Jennifer grew up in Vermont and moved to Western Washington more than 35 years ago to complete her Bachelor of Science degree with emphasis on marine toxicology at Western Washington University and considers the Washington Coast “home”. Early in her career she worked aboard one of National Oceanic Atmospheric Administration’s (NOAA) research ships participating in a variety of oceanographic research topics from Antarctic to the Artic. Later she again sailed aboard NOAA ships as part of a NOAA scientific team conducting fishery toxicology research, such as damage assessment from the Exxon Valdez oil spill in Alaska. Her experience is inclusive of more than 25 years working with Washington Coastal Tribes in marine resource research and fishery management. She actively engages in federal, tribal, state and regional marine resource forums which address technical, policy and legal issues regarding the marine environment.
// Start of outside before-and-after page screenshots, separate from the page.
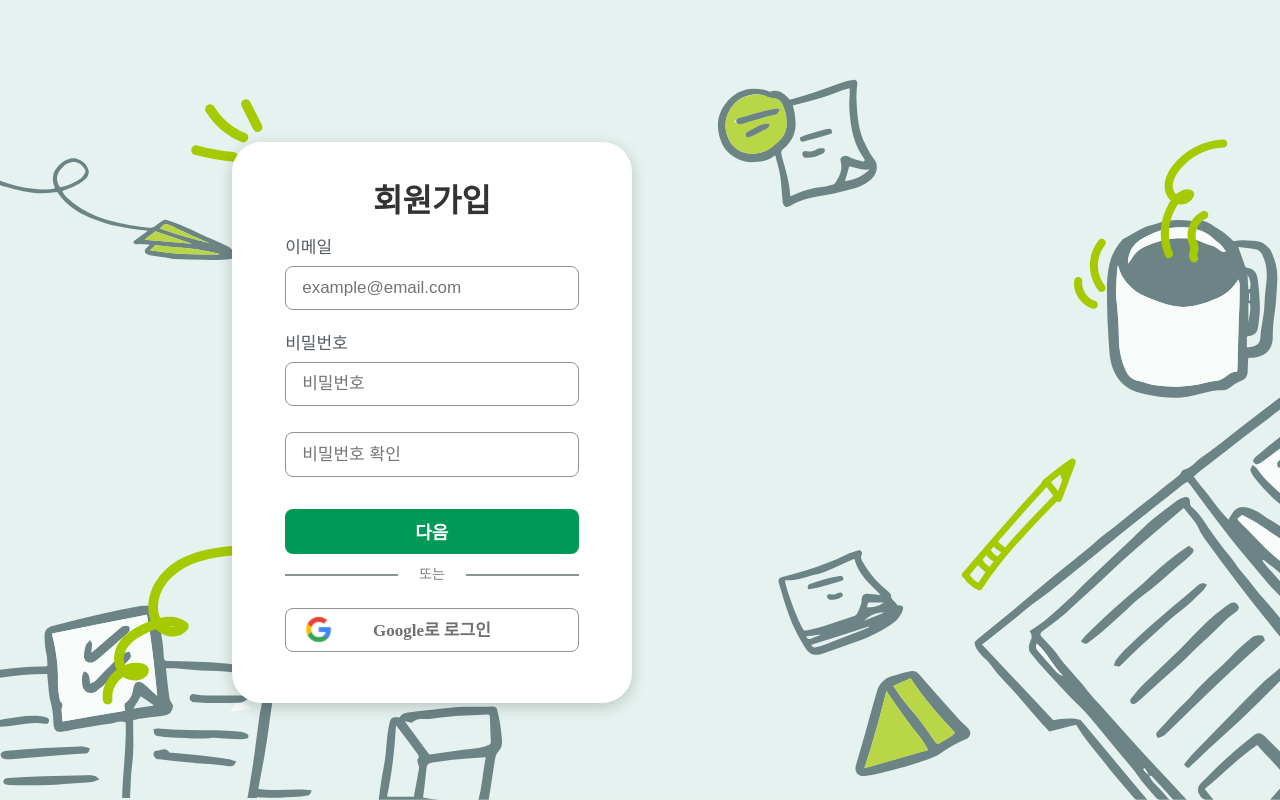
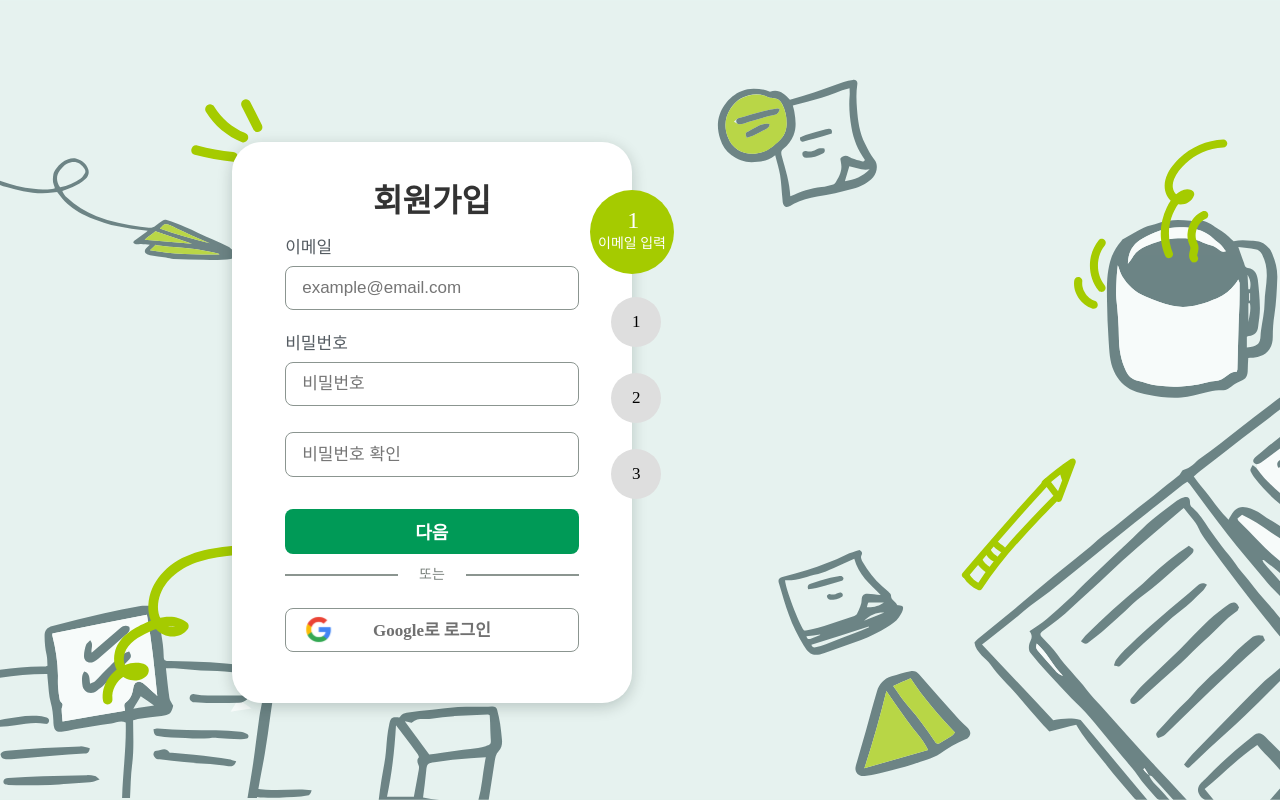
Before and after one commit to chohyundon/waffle-hyungdonless-frontEnd, a React (Vite) app: page /signup/step1 in a window 1280 px wide. Built offline with nearby package versions, Linux system fonts and the light colour scheme; no server answers; a web font is replaced by a local one.

Commit message:
Feat: 회원가입 절차 컴포넌트 분리(Donny: 1월22일 01시14분)

```diff
--- a/src/components/SignUp/SignUpFormFirstStep.tsx
+++ b/src/components/SignUp/SignUpFormFirstStep.tsx
@@ -1,6 +1,7 @@
 import {SignUpForm} from "./SignUpForm.tsx";
 import styles from "./SginUp.module.css";
 import {GoogleLogin} from "../Login/GoogleLogin.tsx";
+import {SignUpStep} from "./SignUpStep.tsx";
 
 export function SignUpFormFirstStep() {
   return (
@@ -12,6 +13,7 @@ export function SignUpFormFirstStep() {
         <span className={styles.orFont}>또는</span>
         <span className={styles.orBorder}/>
       </div>
+      <SignUpStep/>
       <GoogleLogin/>
     </main>
   )
```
She started her work with Washington Coastal Tribes in Tokeland, Washington with the Shoalwater Bay Indian Tribe as the Director of their Natural Resource Program and later as the General Manager of the tribes Oyster Company. After a brief hiatus to spend time with her son (who is much older now!), she moved to Forks, Washington in a position with the Northwest Indian Fisheries Commission as a Coastal Habitat Biologist with emphasis on topics such as the development of Intergovernmental Partnerships such as the Intergovernmental Policy Council (IPC). IPC is a unique partnership of the Coastal Treaty Tribes, Washington State, and the Office of National Marine Sanctuaries (ONMS). This is a forum for coordinating both communication and activities associated with the management of marine resources within the Olympic Coast National Marine Sanctuary (OCNMS). Currently Jennifer is the Marine Policy Advisor/Marine Biologist for the Quileute Tribe. She continues to participate in a wide variety of federal, tribal, state and local forums related to marine management (Integrated Ocean Observing System FAC, North Pacific Marine Resource Committee, Olympic Coast National Marine Sanctuary Advisory Committee, Pacific Fisheries Management Council Essential Fish Habitat Committee, and International Alliance to Combat Ocean Acidification). These forums range from technical topics such as populations assessments to developing a particular species specific resource co-management plans. In addition, she manages several research programs focused on marine resources: monitoring of forage fish (smelt) utilization of the nearshore environment, marine debris, harmful algal bloom monitoring, and marine biotoxin testing of seawater and shellfish resources. She spends many hours each year at sea conducting both small boat and large research ship monitoring activities.
Director Quileute Natural Resources
Quinault Indian Nation
Joe Schumacker has been working with the Quinault Indian Nation on the west coast of Washington State for fourteen years. During that time he has managed many of the tribe's fisheries including salmon, groundfish and shellfish. Joe has been an active participant for the Quinault Nation at the Pacific Fisheries Management Council and has worked with all of the Washington coastal tribes on marine science issues including; benthic habitat characterization, harmful algal blooms and toxin analysis, improving fisheries assessments off the Washington coast, improving management of coastal crab fisheries and assessments of intertidal coastal habitat. Joe has represented the Quinault Nation on the Grays Harbor Marine Resources Committee (GH MRC), Olympic Coast National Marine Sanctuary Advisory Council and the Intergovernmental Policy Council (IPC) working with the Sanctuary. Joe was appointed by the Secretary of Commerce to represent U.S. Tribes on the Marine Protected Areas Federal Advisory Committee in 2009 and still holds that position.
For more information, please contact Chris.ButlerMinor@noaa.gov